Try it -> Print all of the records. Exclude the images.

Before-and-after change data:
******
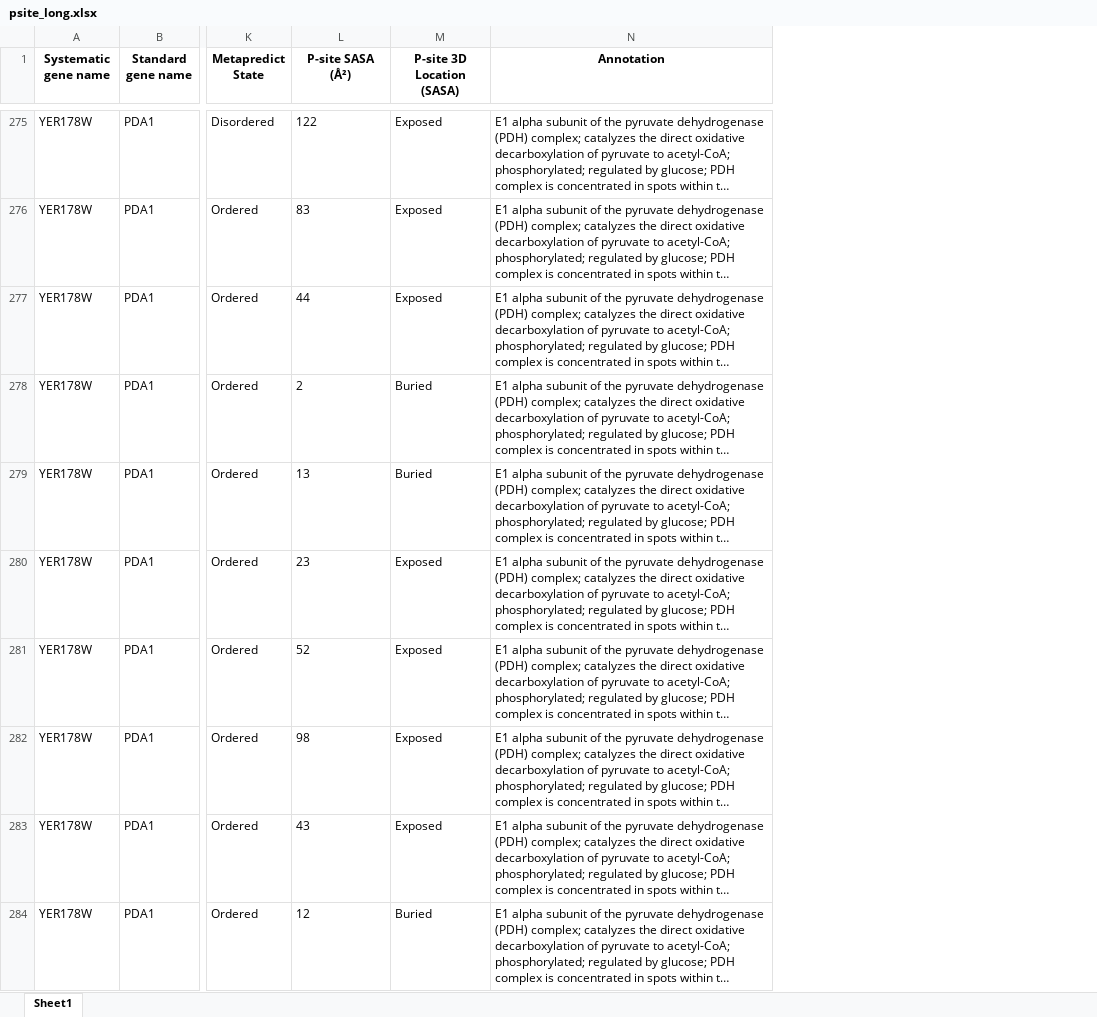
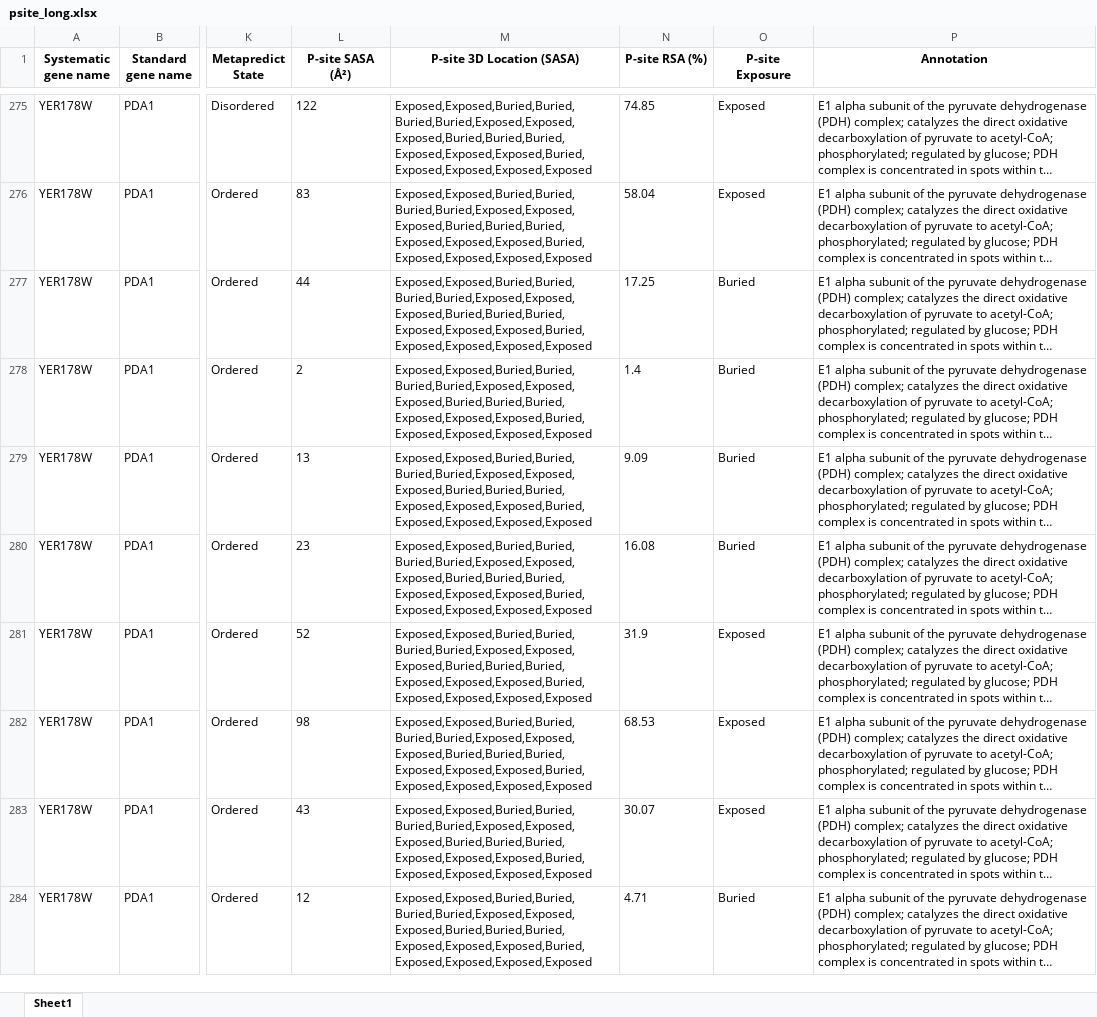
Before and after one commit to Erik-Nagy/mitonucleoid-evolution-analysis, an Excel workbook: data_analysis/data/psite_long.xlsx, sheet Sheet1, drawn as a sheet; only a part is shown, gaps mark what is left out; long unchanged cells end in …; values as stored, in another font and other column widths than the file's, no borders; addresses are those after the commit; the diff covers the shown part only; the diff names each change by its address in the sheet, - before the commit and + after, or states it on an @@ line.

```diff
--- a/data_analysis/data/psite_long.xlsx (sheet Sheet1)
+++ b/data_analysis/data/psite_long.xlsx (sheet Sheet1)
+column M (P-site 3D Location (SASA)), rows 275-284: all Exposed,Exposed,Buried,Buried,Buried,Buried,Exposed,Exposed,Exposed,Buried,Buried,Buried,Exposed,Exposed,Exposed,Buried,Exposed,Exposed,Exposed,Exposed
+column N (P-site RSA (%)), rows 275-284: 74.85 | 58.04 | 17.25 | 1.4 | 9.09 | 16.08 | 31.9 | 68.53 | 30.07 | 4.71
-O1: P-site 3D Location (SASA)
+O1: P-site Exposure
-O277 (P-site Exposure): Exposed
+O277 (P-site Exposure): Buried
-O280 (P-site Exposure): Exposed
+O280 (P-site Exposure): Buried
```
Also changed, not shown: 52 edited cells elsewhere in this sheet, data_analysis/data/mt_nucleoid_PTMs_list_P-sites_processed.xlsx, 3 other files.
******
Answer section ->
Before and after one commit to Erik-Nagy/mitonucleoid-evolution-analysis, an Excel workbook: data_analysis/data/psite_long.xlsx, sheet Sheet1, drawn as a sheet; only a part is shown, gaps mark what is left out; long unchanged cells end in …; values as stored, in another font and other column widths than the file's, no borders; addresses are those after the commit; the diff covers the shown part only; the diff names each change by its address in the sheet, - before the commit and + after, or states it on an @@ line.

```diff
--- a/data_analysis/data/psite_long.xlsx (sheet Sheet1)
+++ b/data_analysis/data/psite_long.xlsx (sheet Sheet1)
+column M (P-site 3D Location (SASA)), rows 275-284: all Exposed,Exposed,Buried,Buried,Buried,Buried,Exposed,Exposed,Exposed,Buried,Buried,Buried,Exposed,Exposed,Exposed,Buried,Exposed,Exposed,Exposed,Exposed
+column N (P-site RSA (%)), rows 275-284: 74.85 | 58.04 | 17.25 | 1.4 | 9.09 | 16.08 | 31.9 | 68.53 | 30.07 | 4.71
-O1: P-site 3D Location (SASA)
+O1: P-site Exposure
-O277 (P-site Exposure): Exposed
+O277 (P-site Exposure): Buried
-O280 (P-site Exposure): Exposed
+O280 (P-site Exposure): Buried
```
Also changed, not shown: 52 edited cells elsewhere in this sheet, data_analysis/data/mt_nucleoid_PTMs_list_P-sites_processed.xlsx, 3 other files.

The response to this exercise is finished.